Corporate social responsibility has become a ‘fashionable’ tick-box exercise over the last decade, thanks to a post-recession boom in consumer conscious.
Ethical spending in the UK doubled over a ten-year period and household names such as Cadbury, Sainsbury’s and Starbucks were quick to update their purchasing credentials, branding and marketing strategies accordingly.
But businesses of all kinds are now waking up to a deep understanding that the adoption of truly sustainable solutions will spell the difference between success and failure in the years ahead.
A report by nonprofit environmental consultancy CDP proves that sustainable corporations perform better financially.
>See also: Six data trends for 2017
To be more precise, businesses that are actively managing and planning for climate change secure an 18% higher return on investment than companies that aren’t. Given the companies questioned represent US$92 trillion in assets, this is no small sum.
Technology sits at the centre of this transformation and continues to drive it forward. Thanks to Moore’s Law, devices are smaller and more efficient than ever.
This means that we’re using less plastic and energy. It also means the speed at which we can use data analytics and artificial intelligence to develop and manufacture innovative, new and environmentally-friendly goods and services has improved infinitely.
As consumers and governments continue to notice the effects of climate change and dwindling natural resources, now is the time for brands to start embracing sustainability whole-heartedly. But what does this mean in real terms? Future Labs recently released its “sustainability” report, and have listed five of the most important concepts to consider:
1. Alturistic innovation a.k.a altruvation
This is a fancy way of saying openly sharing information amongst peers, and perhaps even competitors, to collaborate together and generate more sustainableresults.
A great example of this in action is car manufacturer Toyota.

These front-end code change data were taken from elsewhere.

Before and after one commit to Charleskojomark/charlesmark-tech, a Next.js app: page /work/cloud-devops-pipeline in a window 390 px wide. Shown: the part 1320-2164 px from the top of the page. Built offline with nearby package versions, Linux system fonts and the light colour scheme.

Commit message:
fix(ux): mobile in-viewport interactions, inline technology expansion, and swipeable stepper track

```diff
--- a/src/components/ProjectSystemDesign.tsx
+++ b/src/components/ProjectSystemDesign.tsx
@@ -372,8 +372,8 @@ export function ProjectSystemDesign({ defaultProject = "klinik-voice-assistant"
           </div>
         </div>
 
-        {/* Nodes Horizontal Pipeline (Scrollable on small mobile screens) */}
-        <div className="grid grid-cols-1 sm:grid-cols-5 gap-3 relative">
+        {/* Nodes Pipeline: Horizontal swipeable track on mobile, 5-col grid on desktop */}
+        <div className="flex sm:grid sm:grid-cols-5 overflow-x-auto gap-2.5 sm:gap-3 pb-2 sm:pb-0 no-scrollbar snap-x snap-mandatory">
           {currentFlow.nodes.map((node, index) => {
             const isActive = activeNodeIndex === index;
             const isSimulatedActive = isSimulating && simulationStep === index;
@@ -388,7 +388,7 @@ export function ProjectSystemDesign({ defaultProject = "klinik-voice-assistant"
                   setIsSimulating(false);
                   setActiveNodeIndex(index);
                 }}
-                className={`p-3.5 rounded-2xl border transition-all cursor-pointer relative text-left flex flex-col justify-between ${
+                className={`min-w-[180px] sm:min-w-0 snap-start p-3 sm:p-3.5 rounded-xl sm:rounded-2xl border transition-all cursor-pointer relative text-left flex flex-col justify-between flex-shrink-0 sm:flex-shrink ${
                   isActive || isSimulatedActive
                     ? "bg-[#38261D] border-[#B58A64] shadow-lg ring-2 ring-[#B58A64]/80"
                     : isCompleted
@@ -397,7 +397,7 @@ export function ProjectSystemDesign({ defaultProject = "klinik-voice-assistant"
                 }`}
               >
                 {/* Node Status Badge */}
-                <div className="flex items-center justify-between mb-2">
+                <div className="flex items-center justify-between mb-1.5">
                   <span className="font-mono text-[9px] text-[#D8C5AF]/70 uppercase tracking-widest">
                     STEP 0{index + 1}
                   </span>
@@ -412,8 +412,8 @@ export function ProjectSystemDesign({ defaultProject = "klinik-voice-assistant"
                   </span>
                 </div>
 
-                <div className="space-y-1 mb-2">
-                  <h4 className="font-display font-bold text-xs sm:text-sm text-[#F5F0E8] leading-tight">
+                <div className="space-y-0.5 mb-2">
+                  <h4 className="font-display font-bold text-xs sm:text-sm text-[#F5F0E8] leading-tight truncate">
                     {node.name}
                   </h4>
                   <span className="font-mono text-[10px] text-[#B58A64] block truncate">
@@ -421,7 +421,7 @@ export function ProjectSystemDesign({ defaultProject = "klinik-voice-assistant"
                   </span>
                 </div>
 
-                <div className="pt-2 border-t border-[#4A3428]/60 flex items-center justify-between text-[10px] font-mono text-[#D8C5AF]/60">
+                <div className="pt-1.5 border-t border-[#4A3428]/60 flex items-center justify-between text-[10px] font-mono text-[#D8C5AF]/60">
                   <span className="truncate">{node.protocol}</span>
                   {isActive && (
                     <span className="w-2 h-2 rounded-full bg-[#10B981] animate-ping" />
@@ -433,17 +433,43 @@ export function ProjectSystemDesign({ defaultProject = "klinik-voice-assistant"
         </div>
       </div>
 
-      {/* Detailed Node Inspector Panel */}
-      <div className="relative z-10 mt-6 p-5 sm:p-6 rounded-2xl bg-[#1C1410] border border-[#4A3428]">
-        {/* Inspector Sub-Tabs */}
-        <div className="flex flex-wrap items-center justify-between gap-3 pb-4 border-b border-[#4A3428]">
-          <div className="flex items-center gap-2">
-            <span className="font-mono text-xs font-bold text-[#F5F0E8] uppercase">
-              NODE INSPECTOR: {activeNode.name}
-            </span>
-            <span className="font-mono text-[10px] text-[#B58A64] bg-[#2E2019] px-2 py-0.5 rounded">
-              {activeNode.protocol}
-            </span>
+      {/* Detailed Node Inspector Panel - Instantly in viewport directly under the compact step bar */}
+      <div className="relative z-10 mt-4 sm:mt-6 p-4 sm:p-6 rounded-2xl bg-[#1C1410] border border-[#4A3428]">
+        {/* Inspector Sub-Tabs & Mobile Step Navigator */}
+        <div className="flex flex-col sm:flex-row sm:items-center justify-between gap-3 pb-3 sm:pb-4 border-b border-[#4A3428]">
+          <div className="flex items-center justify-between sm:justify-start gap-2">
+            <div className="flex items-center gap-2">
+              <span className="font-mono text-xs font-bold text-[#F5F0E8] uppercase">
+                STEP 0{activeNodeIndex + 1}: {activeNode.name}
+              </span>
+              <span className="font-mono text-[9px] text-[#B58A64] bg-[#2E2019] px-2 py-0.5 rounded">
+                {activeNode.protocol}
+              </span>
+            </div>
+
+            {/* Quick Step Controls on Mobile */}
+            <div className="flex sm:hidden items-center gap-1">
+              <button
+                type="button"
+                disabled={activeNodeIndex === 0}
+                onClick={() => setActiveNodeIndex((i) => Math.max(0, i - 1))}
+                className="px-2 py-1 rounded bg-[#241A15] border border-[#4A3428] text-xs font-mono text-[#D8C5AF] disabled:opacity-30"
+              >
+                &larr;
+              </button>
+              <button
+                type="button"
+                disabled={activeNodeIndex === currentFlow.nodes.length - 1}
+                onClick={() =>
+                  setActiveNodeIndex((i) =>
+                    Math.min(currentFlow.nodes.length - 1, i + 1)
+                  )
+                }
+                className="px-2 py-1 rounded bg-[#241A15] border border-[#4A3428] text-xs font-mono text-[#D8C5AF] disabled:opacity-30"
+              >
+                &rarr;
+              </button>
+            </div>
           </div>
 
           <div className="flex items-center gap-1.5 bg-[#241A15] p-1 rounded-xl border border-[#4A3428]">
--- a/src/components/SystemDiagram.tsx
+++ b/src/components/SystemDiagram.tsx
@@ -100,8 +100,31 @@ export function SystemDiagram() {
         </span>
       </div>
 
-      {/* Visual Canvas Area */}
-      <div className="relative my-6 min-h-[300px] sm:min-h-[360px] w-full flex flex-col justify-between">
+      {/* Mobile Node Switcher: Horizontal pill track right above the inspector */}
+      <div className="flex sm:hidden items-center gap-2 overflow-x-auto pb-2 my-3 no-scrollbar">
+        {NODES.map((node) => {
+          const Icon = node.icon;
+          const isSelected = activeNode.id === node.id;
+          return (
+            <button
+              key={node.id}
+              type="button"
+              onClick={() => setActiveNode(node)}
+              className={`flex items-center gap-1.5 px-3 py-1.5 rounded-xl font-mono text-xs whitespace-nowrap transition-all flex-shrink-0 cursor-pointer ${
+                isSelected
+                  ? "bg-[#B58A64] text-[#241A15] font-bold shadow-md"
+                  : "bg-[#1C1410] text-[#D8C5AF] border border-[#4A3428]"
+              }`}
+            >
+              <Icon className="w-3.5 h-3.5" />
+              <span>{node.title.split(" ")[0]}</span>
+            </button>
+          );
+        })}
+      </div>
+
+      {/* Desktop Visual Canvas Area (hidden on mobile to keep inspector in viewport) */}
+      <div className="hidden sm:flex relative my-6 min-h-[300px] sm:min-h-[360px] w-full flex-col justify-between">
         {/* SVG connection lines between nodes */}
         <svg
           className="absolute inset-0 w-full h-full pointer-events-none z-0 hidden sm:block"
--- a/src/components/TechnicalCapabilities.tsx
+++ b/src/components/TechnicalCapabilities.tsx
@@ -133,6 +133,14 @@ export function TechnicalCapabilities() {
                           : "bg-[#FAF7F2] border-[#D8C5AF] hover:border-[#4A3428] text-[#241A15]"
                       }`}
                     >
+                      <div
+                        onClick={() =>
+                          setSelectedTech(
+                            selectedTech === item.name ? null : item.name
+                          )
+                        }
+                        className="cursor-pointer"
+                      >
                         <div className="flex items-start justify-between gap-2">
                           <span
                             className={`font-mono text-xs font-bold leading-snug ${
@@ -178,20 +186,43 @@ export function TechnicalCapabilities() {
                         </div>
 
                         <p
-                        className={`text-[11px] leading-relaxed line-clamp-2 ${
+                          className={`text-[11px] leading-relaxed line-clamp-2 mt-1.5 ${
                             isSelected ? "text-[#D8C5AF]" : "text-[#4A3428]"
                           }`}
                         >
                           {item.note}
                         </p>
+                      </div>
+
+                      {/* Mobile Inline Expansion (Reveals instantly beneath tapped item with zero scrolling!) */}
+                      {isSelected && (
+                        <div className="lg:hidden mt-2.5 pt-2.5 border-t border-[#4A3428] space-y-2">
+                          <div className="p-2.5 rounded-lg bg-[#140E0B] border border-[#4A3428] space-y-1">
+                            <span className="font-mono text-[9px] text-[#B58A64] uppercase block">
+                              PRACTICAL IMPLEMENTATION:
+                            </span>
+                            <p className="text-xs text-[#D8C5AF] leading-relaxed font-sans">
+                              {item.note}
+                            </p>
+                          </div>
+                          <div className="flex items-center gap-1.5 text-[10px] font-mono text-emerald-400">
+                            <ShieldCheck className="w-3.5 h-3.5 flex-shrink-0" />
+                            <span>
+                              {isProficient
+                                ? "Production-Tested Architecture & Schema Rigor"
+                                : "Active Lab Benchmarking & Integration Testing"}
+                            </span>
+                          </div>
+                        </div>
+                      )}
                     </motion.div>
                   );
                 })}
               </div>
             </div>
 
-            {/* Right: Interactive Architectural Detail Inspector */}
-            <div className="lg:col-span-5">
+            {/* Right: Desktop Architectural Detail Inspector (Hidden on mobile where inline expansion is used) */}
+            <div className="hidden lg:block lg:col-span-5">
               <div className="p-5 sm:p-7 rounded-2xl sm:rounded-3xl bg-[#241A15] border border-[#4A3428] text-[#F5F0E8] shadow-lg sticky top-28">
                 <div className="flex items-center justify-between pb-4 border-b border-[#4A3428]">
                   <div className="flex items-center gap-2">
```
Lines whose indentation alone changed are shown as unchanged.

In a bid to hasten a transition to a carbon-free hydrogen future, the company has made 6,000 hydrogen fuel patents available for free to its peers and competitor to drive research and development.

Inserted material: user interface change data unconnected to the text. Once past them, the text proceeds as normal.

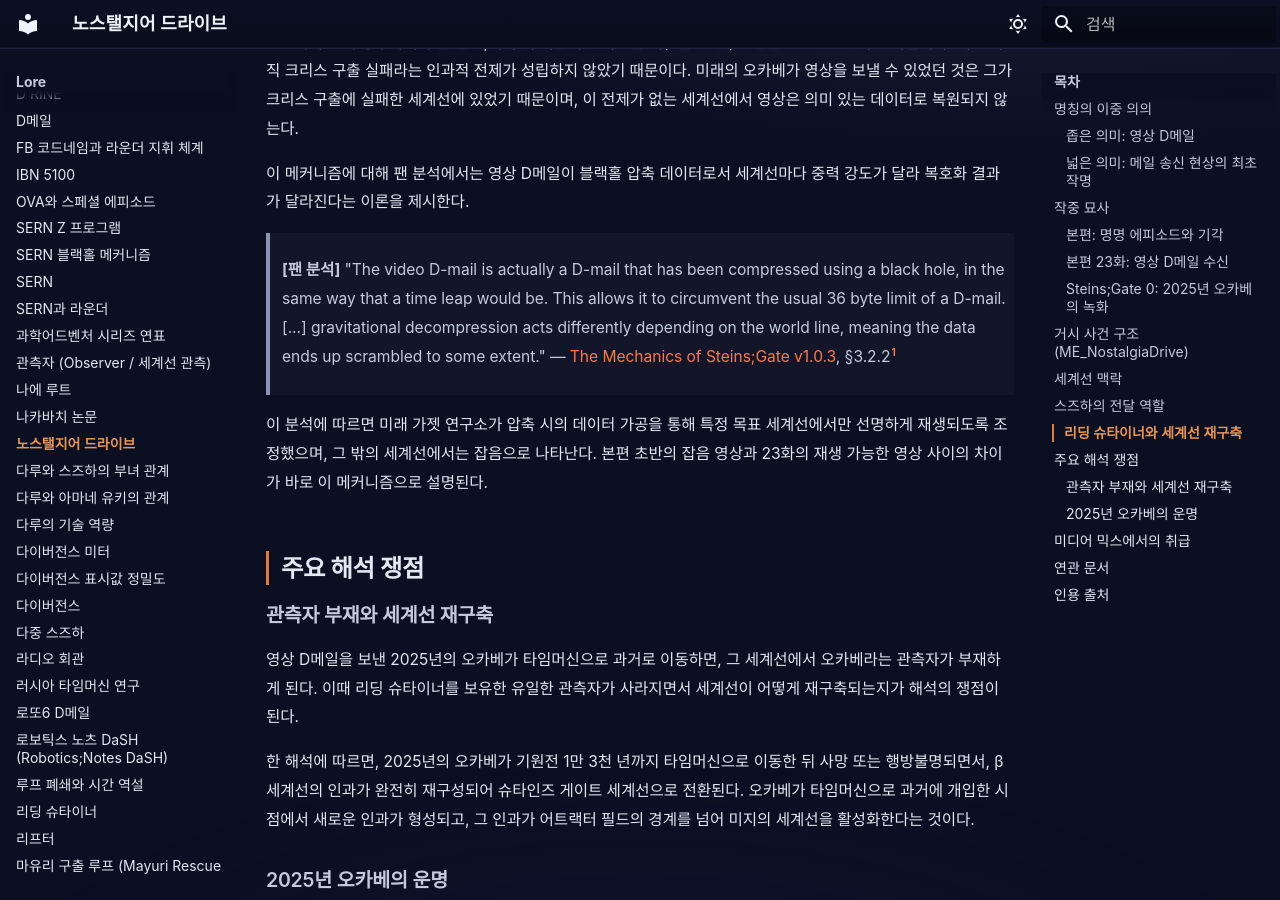
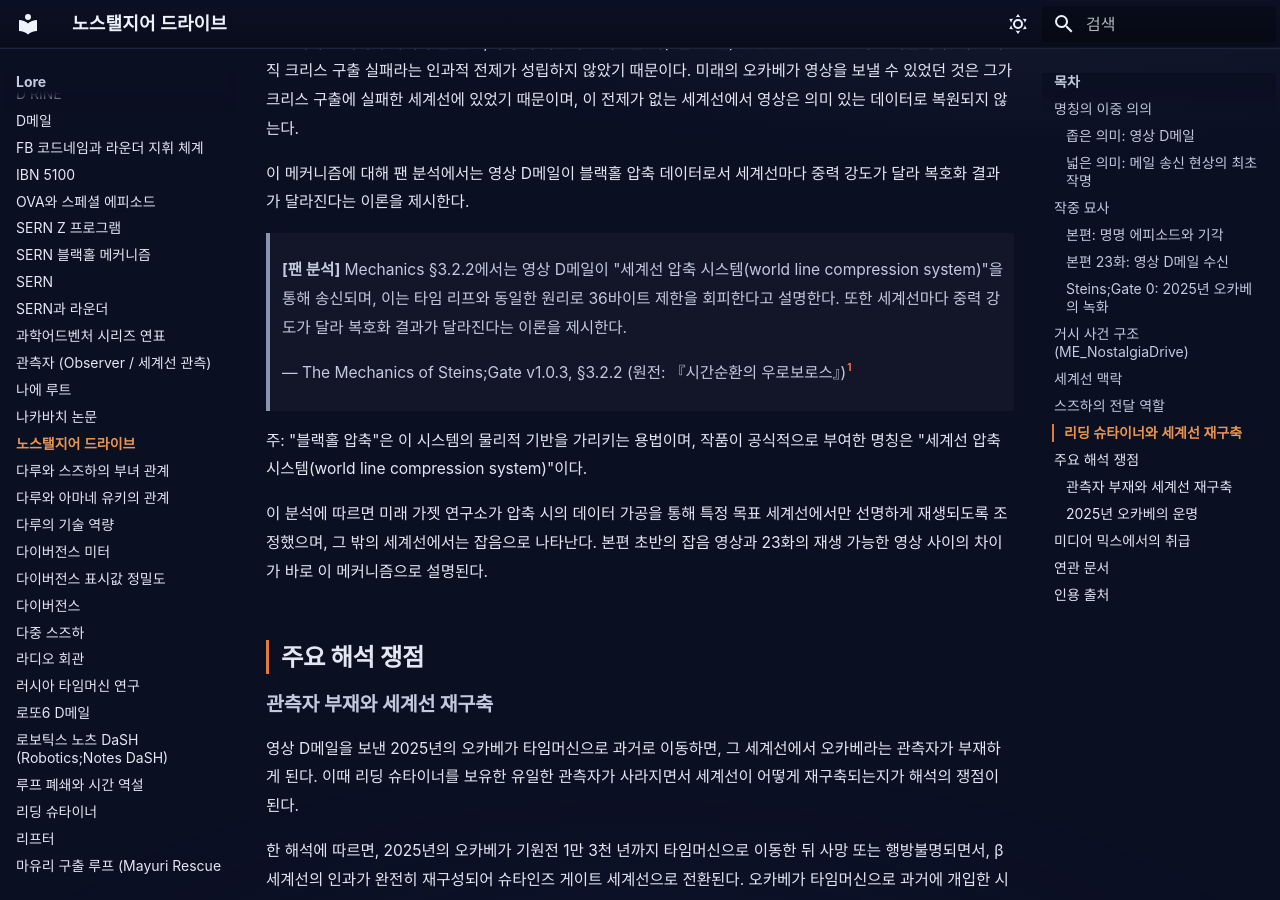
Before and after one commit to sgwiki/sgwiki.github.io, an MkDocs documentation site: the page built from wiki/lore/노스탤지어-드라이브.md, in a window 1280 px wide and 900 px high, scrolled down 3842 px. Built offline with MkDocs 1.6.1 and Material for MkDocs 9.7.7, drawn with Linux system fonts in a browser that asks for light colours; some web fonts are replaced.

Commit message:
feat(wiki): 노스탤지어-드라이브 — P10 c5e76230 패치 적용

```diff
--- a/wiki/lore/노스탤지어-드라이브.md
+++ b/wiki/lore/노스탤지어-드라이브.md
@@ -181,13 +181,11 @@ D메일의 이름을 정하는 원탁회의에서 오카베는 로망이 넘치
 세계선마다 중력 강도가 달라 복호화 결과가 달라진다는 이론을
 제시한다.
 
-> **[팬 분석]** "The video D-mail is actually a D-mail that has been
-> compressed using a black hole, in the same way that a time leap would
-> be. This allows it to circumvent the usual 36 byte limit of a D-mail.
-> [...] gravitational decompression acts differently depending on the
-> world line, meaning the data ends up scrambled to some extent." —
-> [The Mechanics of Steins;Gate v1.0.3](../근거자료/비공식/mechanics-of-steins-gate/ch3.md),
-> §3.2.2[^1]
+> **[팬 분석]** Mechanics §3.2.2에서는 영상 D메일이 "세계선 압축 시스템(world line compression system)"을 통해 송신되며, 이는 타임 리프와 동일한 원리로 36바이트 제한을 회피한다고 설명한다. 또한 세계선마다 중력 강도가 달라 복호화 결과가 달라진다는 이론을 제시한다.
+>
+> — The Mechanics of Steins;Gate v1.0.3, §3.2.2 (원전: 『시간순환의 우로보로스』)[^1]
+
+주: "블랙홀 압축"은 이 시스템의 물리적 기반을 가리키는 용법이며, 작품이 공식적으로 부여한 명칭은 "세계선 압축 시스템(world line compression system)"이다.
 
 이 분석에 따르면 미래 가젯 연구소가 압축 시의 데이터 가공을 통해 특정
 목표 세계선에서만 선명하게 재생되도록 조정했으며, 그 밖의 세계선에서는
```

2. Regenerative consumption
This is when businesses design products which leave behind “waste” that repairs previous ecological damage.
For instance, outdoor brand Patagonia’s Wild Buffalo Jerky is made of the meat of free-roaming bison that help nurture the over-farmed lands they live on by recycling nutrients and tilling the soil as they roam.

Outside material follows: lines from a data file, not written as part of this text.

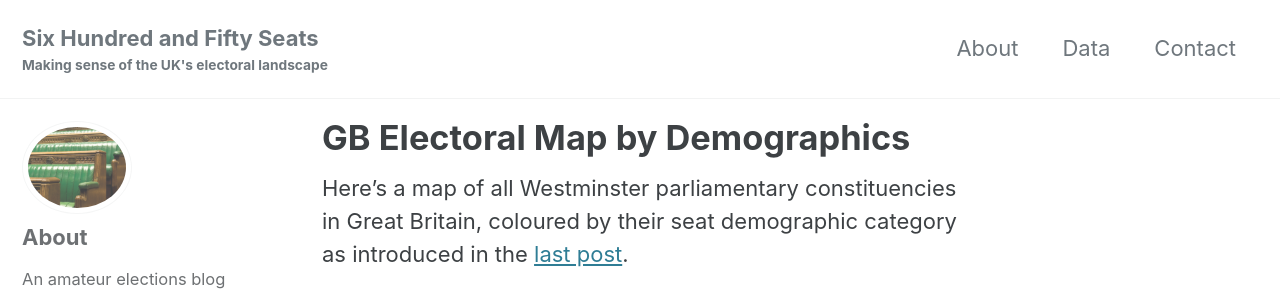
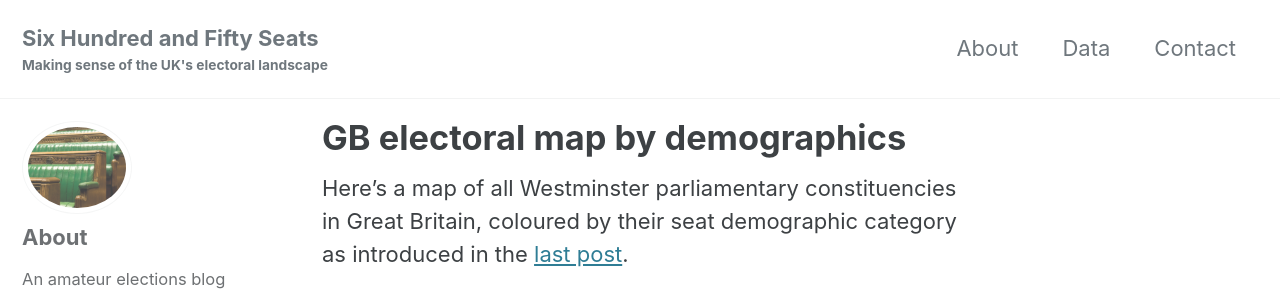
Before and after one commit to sixhundredandfifty/blog, a Jekyll site: the page built from _posts/2020-09-19-maps.md, in a window 1280 px wide and 900 px high, cut to the strip 0-296 px from the top of the window. Built offline with Jekyll 4.4.1, drawn with Linux system fonts in a browser that asks for light colours; cached includes are drawn as plain includes; nearby versions of some CDN libraries.

```diff
--- a/_posts/2020-09-19-maps.md
+++ b/_posts/2020-09-19-maps.md
@@ -1,5 +1,5 @@
 ---
-title: "GB Electoral Map by Demographics"
+title: "GB electoral map by demographics"
 last_modified_at: 2020-09-19GMT:18:43-00:00
 tags:
   - Battleground
```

This product is part of the brand’s wider strategy to carve out a niche sustainability message. Since going down this route five years ago, Patagonia has seen double digit growth.
3. Transparent sustainables
Transparency and honesty is already something brands know is vital to building successful, loyal relationships with consumers.
As the recent VW emissions scandal shows, this is certainly important when building a credible sustainable offering.
Companies should share everything they can to prove their sustainable credentials are real.
Audio brand Audioberry extends its honest open source ethos to its supply chain by explaining clearly the true cost of its products in terms of labour, manufacturing, materials and logistics. Honesty is definitely the best policy.
4. Digital footprint
This is almost as important as carbon footprint in sustainable considerations.
The race towards digitisation has had a fantastic impact on our personal and enterprise efficiency, but also requires an inordinant amount of power and plastic.
A single email emits on average 4g of CO2 during its lifetime and 8% of UK energy generation is used by the internet, according to Andrew Ellis, professor of optical communications at Aston University.
>See also: Data centres aren’t doing enough to be green
Brands must be aware of this impact and act accordingly. Apple data centres use renewable energy making an iMessage more environmentally-friendly than a standard SMS text.
5. Alternative alternatives
Whether it’s for health or environmental reasons, vegetarianism and veganism are gaining popularity.
12% of the UK population follow these diets, according to research from Mintel. Brands are investing to meet these demands and develop the next sustainable alternatives.
Vegetarian food start-up NotCo is tackling the wastefulness and pollution of industrial farming by using a machine-learning algorithm called Guiseppe to analyse human perceptions of taste and texture.
The software program suggests unorthodox combinations of plants to create startlingly realistic and delicious meat substitutes such as vegetarian burgers that look and taste like the real thing.
While sustainability might feel like a remote and intangible concept, it is now a vital part of day-to-day business operations.
What is good for the world, is good for business. Brands who want to be at the forefront of this movement must have a clear understanding of consumer trends, an ability to predict future demands and then actually be capable of delivering real innovation.
Those developing and delivering a businesses’ sustainability strategy must ensure they work closely with their R&D and IT departments to do all of these things. Without doing so, they risk falling behind commercially.
Sourced by Mark Sear, chief technology officer for big data at Dell EMC